usiplogo.gif (1499 bytes)

International Online Training Program On Intractable Conflict

Conflict Research Consortium, University of Colorado, USA

Meeting Facilitation

Opening Page | Glossary | Menu Shortcut Page

    Meetings with large groups of people (especially consensus-building meetings) often work better if they are facilitated (that is, run) by someone who does not hold a stake in the outcome of the discussions.  This facilitator can design and run a process that encourages people to work effectively together on the agenda.  A facilitator will help the group get to know each other (through "ice-breaking" exercises), will work with them to set an agenda and ground rules, and then will direct and focus the discussion so that the agenda is accomplished.  Facilitators usually will  take care to include all participants in the discussion (even ones who might otherwise remain silent), and try to get the group to develop consensus on as many issues as possible. In the U.S., this is often done using big pads of newsprint and colored markers.  The facilitator (or an assisting "recorder") will write down the highlights of each new point on newsprint and will tape full sheets up to the wall all around the room.  This creates a shared, visual record of the meeting, which can then often be condensed into areas of agreement. More details about how facilitation is done can be found in the following excellent essays.  


Links to More Information about Facilitation

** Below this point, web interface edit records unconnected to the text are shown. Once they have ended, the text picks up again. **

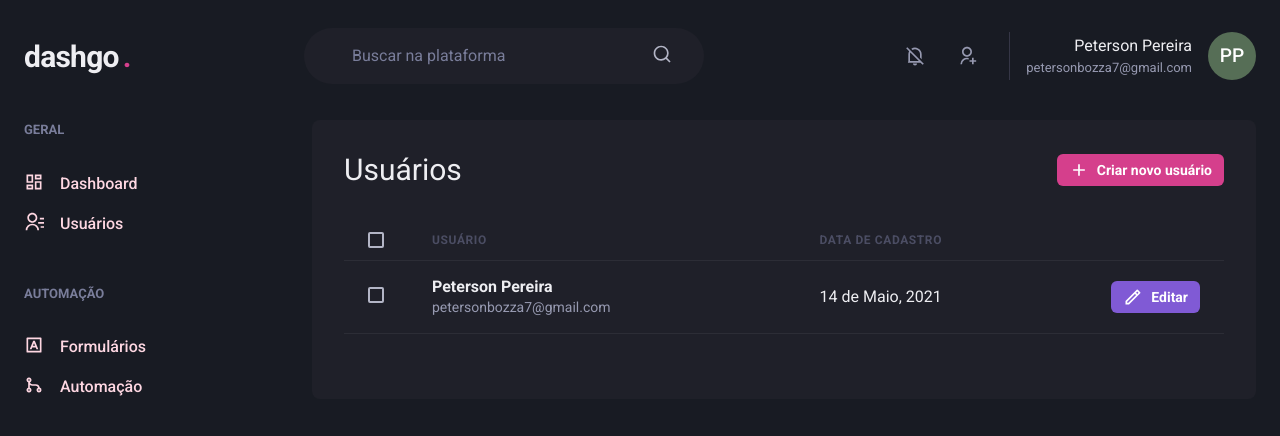
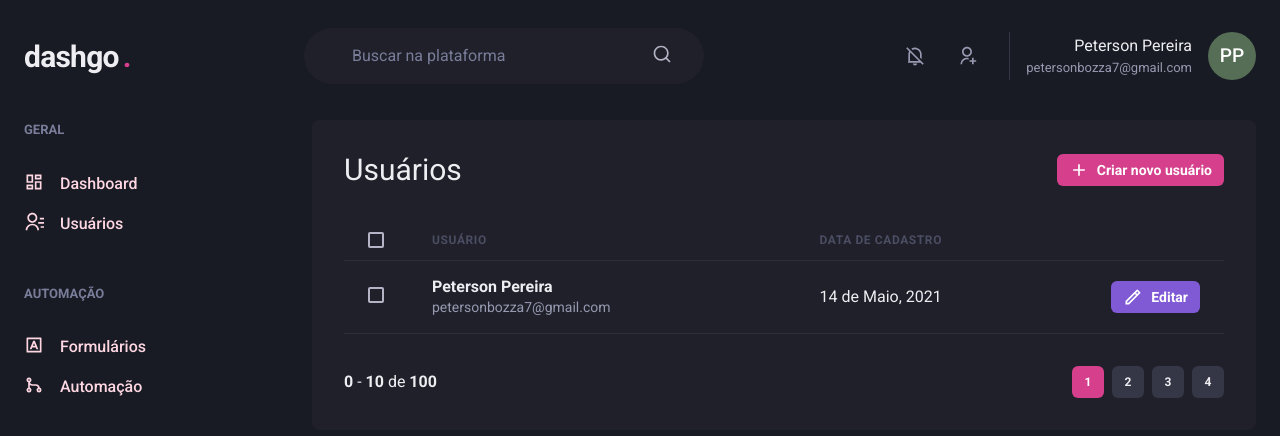
Before and after one commit to pbpeterson/dashgo, a Next.js app: page /users in a window 1280 px wide. Shown: the top 436 px of the page. Built offline with nearby package versions, Linux system fonts and the light colour scheme.

Commit message:
adicionado estilizacao de pagination

```diff
--- /dev/null
+++ b/src/components/Pagination.tsx
@@ -0,0 +1,55 @@
+import { HStack, Box, Button } from '@chakra-ui/react'
+
+export function Pagination(){
+  return(
+    <HStack spacing='6' mt='8' justify='space-between' align='center'>
+      <Box>
+        <strong>0</strong> - <strong>10</strong> de <strong>100</strong>
+      </Box>
+      <HStack spacing='2'>
+        <Button
+        size='sm'
+        fontSize='xs'
+        w='4'
+        colorScheme='pink'
+        disabled
+        _disabled={{
+          bg:'pink.500',
+          cursor:'default'
+        }}
+        >1
+        </Button>
+        <Button
+        size='sm'
+        fontSize='xs'
+        w='4'
+        bg='gray.700'
+        _hover={{
+          bg:'gray.500'
+        }}
+        >2
+        </Button>
+        <Button
+        size='sm'
+        fontSize='xs'
+        w='4'
+        bg='gray.700'
+        _hover={{
+          bg:'gray.500'
+        }}
+        >3
+        </Button>
+        <Button
+        size='sm'
+        fontSize='xs'
+        w='4'
+        bg='gray.700'
+        _hover={{
+          bg:'gray.500'
+        }}
+        >4
+        </Button>
+      </HStack>
+    </HStack>
+  )
+}
--- a/src/pages/users/index.tsx
+++ b/src/pages/users/index.tsx
@@ -2,6 +2,7 @@
 import { Sidebar } from '../../components/Sidebar'
 import { Header } from '../../components/Header'
 import { RiAddLine, RiPencilLine } from 'react-icons/ri'
+import { Pagination } from '../../components/Pagination'
 
 export default function Userlist(){
   return(
@@ -49,6 +50,7 @@
             </Tr>
           </Tbody>
         </Table>
+        <Pagination/>
         </Box>
 
       </Flex>
```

Susan L. Carpenter and W.J.D. Kennedy--Guidelines for Making the Program Work
This essay contains a number of important tasks of meeting facilitators.
Jay Rothman--Resolving Identity-Based Conflict: In Nations, Organizations, and Communities
This summary contains a description of the role of facilitators in analytical problem solving workshops.

Links to Outside Sources of Information about Facilitation

Innovations in Public Involvement for Transportation Planning- Facilitation
This is an excellent and detailed essay, but it may be hard to find.  Click on the link above, and you may get a message asking you to enter a password.  When you click on "cancel" however, since you don't have a password, the document seems to appear anyway.  However, you need to scroll down a considerable way until you get to the section on facilitation.  Stick with it though--it is worth reading!
Graphic Facilitation Focuses a Group's Thoughts by Geoff Ball
This is another excellent article written by one of the leading facilitators in the U.S.

Links to Related Approaches

Meeting Design

Consensus Rule Processes

Ground Rules

Links to Related Problems

Procedural Problems

Poor Process or Structure

Use the "back" button to return to the previous screen.

Copyright 1998 Conflict Research Consortium  -- Contact: